---------- RECORDS FOR THIS TASK

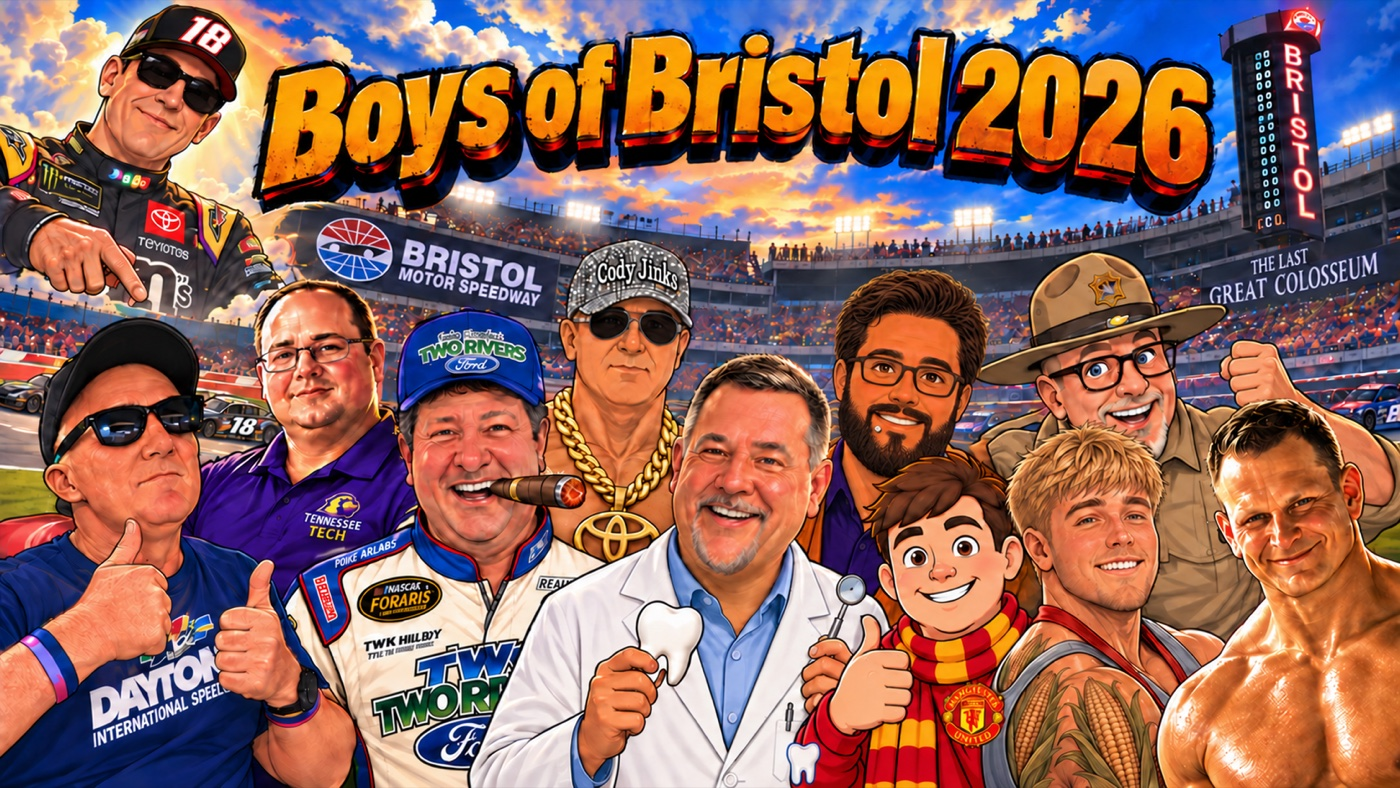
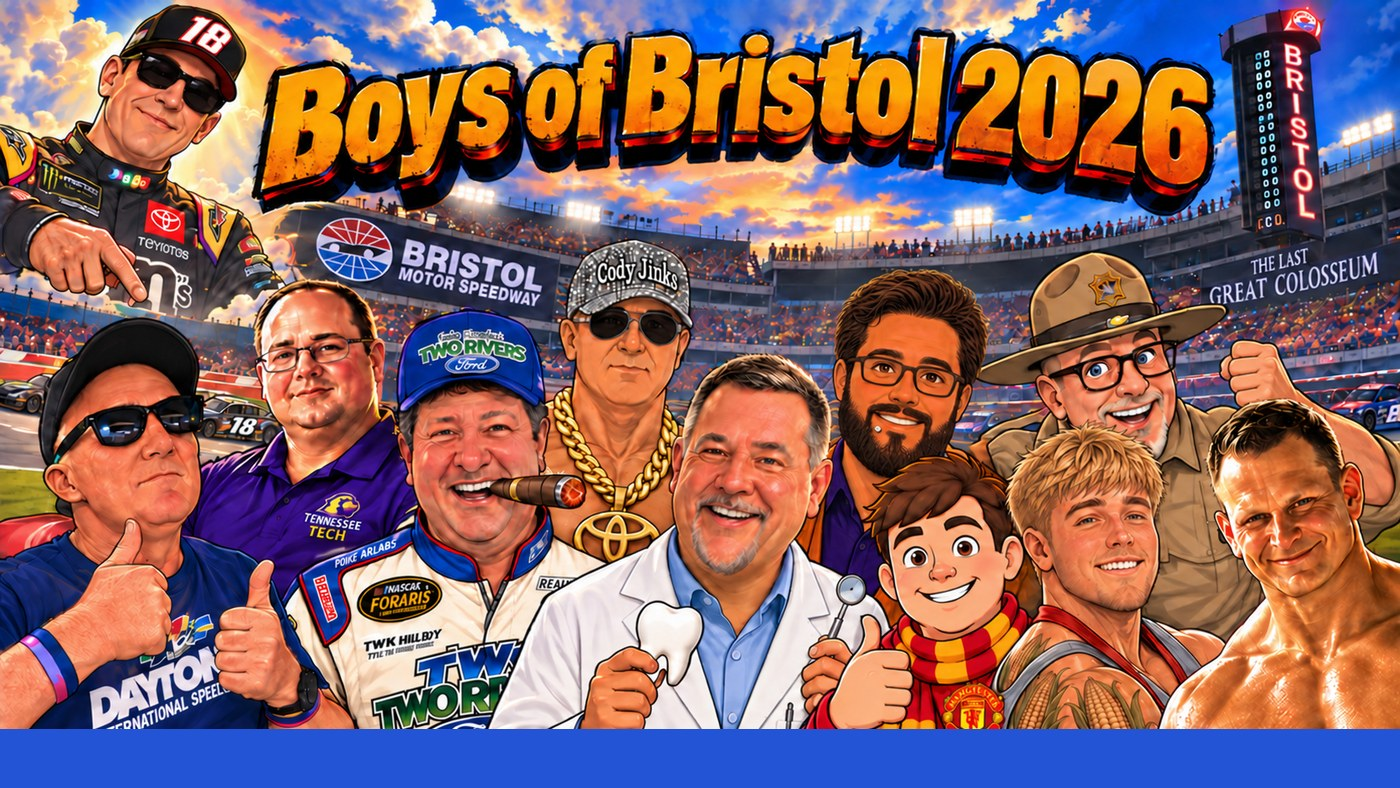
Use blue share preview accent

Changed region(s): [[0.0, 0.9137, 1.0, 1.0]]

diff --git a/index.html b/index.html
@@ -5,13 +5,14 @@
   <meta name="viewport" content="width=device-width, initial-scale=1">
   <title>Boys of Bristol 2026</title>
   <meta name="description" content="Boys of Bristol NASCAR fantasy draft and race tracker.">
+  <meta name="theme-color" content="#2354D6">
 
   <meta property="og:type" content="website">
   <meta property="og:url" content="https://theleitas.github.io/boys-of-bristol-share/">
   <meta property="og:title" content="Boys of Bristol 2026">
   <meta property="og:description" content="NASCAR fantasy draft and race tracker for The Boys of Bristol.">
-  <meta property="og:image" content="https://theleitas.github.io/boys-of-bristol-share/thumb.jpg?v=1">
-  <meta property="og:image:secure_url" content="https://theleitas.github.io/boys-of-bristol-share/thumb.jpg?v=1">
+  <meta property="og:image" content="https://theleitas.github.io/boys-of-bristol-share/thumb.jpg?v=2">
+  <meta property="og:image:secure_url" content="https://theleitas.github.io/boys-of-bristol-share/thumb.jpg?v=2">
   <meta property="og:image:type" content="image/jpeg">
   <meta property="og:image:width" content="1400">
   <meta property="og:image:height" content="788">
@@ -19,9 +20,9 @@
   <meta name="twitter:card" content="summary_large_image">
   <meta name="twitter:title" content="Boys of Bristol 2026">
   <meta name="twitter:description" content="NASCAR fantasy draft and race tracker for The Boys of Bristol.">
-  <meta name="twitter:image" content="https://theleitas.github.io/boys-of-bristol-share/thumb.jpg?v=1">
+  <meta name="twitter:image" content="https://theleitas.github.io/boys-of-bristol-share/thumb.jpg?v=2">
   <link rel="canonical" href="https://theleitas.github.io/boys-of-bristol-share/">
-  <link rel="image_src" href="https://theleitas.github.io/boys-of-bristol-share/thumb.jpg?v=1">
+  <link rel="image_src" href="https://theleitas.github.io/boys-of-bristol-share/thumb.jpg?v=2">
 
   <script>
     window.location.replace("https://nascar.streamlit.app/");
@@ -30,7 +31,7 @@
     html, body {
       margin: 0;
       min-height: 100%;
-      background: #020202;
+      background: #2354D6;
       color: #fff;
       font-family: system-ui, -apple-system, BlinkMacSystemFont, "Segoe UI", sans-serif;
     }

--------------------

__WHAT YOU NEED TO DO__: Write out every line of the data that holds the word "twitter".

__SOLUTION FOR THIS EXERCISE__:
   <meta name="twitter:card" content="summary_large_image">
   <meta name="twitter:title" content="Boys of Bristol 2026">
   <meta name="twitter:description" content="NASCAR fantasy draft and race tracker for The Boys of Bristol.">
-  <meta name="twitter:image" content="https://theleitas.github.io/boys-of-bristol-share/thumb.jpg?v=1">
+  <meta name="twitter:image" content="https://theleitas.github.io/boys-of-bristol-share/thumb.jpg?v=2">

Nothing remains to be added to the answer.